(TNS) — Following an outcry from Internet providers ranging from Frontier to Suddenlink on how a new state law slows telecommunications expansion, the West Virginia Broadband Enhancement Council aims to make recommendations to the state Legislature on how to remedy those issues.
Senate Bill 445 became law earlier this year, along with the similar House Bill 4447. The Senate bill allows the Division of Highways to acquire right of ways and lease them out for utilities to use.
SB 445 also says the utility has to pay “fair market value” for the lease as determined by the DOH Commissioner. All money received from the leases shall be credited to the State Road Fund, per the bill’s text.
Telecommunications companies have criticized the new law’s enforcement for holding up permits and not being economically feasible, according to public comment notes from a Broadband Council infrastructure meeting last month.
“What is happening is contrary to the legislative intent [of Senate Bill 445],” said Charlie Dennie, vice president of government relations at Alpha Technologies, which is constructing an underground fiber-optic loop through Charleston and South Charleston. “The intent was to promote construction and make it easier to do so in the permitting process, not make it more expensive and difficult.”
Broadband Council Chairman Rob Hinton said the bill “did a very good thing” in opening up right of ways to more companies looking to expand broadband infrastructure. But if the DOH makes it more expensive to deploy infrastructure in the state that’s already costly to build in, that will hurt efforts to upgrade and expand telecommunications networks, he said.
Maine-based Tilson Technology Management is writing a report for the council showing what neighboring states and those with similarities to West Virginia charge for right of way access. That report could be ready by the council’s September meeting, Hinton said.
Following the report, the council will advise the Legislature on what other states are charging, so language can be tweaked in the bill to make sure West Virginia doesn’t become a high-cost state, according to Hinton.
Cost was a chief concern among representatives of Internet providers at the infrastructure meeting last month, per the public comment notes.

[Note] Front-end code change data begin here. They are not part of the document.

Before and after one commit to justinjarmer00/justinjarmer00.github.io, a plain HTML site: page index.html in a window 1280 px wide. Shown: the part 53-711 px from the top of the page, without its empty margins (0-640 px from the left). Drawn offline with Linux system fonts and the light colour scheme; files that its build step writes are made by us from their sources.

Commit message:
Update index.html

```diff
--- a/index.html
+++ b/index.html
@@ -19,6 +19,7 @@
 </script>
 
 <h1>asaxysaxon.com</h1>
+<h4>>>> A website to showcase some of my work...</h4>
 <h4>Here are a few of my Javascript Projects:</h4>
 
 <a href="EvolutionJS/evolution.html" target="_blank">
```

Chris Morris, vice president of business development and external affairs of the Bridgeport-based Citynet, said the company is hesitant to apply for federal grant money because of the bill, since it doesn’t know if it’s going to have access to right of ways for a reasonable amount.

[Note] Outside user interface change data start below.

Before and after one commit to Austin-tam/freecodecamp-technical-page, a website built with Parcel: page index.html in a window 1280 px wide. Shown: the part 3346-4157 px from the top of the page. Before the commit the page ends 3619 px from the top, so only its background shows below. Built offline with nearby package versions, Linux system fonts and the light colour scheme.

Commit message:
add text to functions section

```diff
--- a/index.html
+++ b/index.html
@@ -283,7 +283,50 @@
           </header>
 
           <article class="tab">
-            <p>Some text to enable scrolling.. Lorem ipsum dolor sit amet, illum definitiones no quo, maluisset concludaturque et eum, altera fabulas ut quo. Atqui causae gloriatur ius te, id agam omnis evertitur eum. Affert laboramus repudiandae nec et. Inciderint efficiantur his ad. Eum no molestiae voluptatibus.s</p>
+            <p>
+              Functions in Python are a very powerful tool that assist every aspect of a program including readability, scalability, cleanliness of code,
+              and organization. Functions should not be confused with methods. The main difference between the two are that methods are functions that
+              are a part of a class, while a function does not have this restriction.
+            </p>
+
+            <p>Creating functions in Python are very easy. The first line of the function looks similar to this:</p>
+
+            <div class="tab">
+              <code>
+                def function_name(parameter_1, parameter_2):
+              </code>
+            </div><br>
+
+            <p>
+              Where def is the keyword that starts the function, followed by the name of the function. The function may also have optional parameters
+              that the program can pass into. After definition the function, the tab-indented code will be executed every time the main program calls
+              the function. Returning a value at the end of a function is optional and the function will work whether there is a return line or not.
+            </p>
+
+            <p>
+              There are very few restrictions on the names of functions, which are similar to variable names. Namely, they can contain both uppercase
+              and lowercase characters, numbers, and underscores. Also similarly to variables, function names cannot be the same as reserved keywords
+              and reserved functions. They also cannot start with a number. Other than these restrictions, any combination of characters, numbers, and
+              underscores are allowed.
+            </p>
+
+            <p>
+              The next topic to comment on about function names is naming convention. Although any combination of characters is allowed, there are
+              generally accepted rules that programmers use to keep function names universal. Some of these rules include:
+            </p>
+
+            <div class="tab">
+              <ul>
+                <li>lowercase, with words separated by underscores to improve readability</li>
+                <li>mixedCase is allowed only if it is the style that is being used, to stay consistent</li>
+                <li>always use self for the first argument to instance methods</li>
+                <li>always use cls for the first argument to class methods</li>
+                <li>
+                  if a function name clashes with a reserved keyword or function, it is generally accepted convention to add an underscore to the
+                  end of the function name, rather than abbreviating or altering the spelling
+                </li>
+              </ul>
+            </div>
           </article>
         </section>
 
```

Scott Sherman, CEO and president of HardyNet in Hardy County, warned that costs will be passed onto customers through rate increases or pole attachment fees as a result of the law. And Erin Jones, a Suddenlink representative, noted that new permits are also needed for repairs and upgrades.
“The state as a whole will fall behind in technology because we won’t have incentive to go in [and] make upgrades to our systems just knowing it’s going to double and triple our costs,” Jones said.
Company representatives also discussed how the permitting freeze has affected projects.
“We have multiple other projects that are being held up, one of which is to provide service for a state park so basically, we have Highways delaying the [West Virginia Division of Natural Resources] from getting connectivity,” Morris said.
Council Vice Chairman Robert Morris noted that he didn’t recall “one area of disagreement” on the issue among providers at the meeting.
Sen. Bob Plymale, D-Wayne and a sponsor of SB 445, said at the meeting that making right of way access to expensive for providers was not the legislative intent of the bill.
West Virginia Department of Transportation spokesman Brent Walker did not immediately respond to requests for comment Thursday on the matter.
©2018 The Charleston Gazette (Charleston, W.Va.) Distributed by Tribune Content Agency, LLC.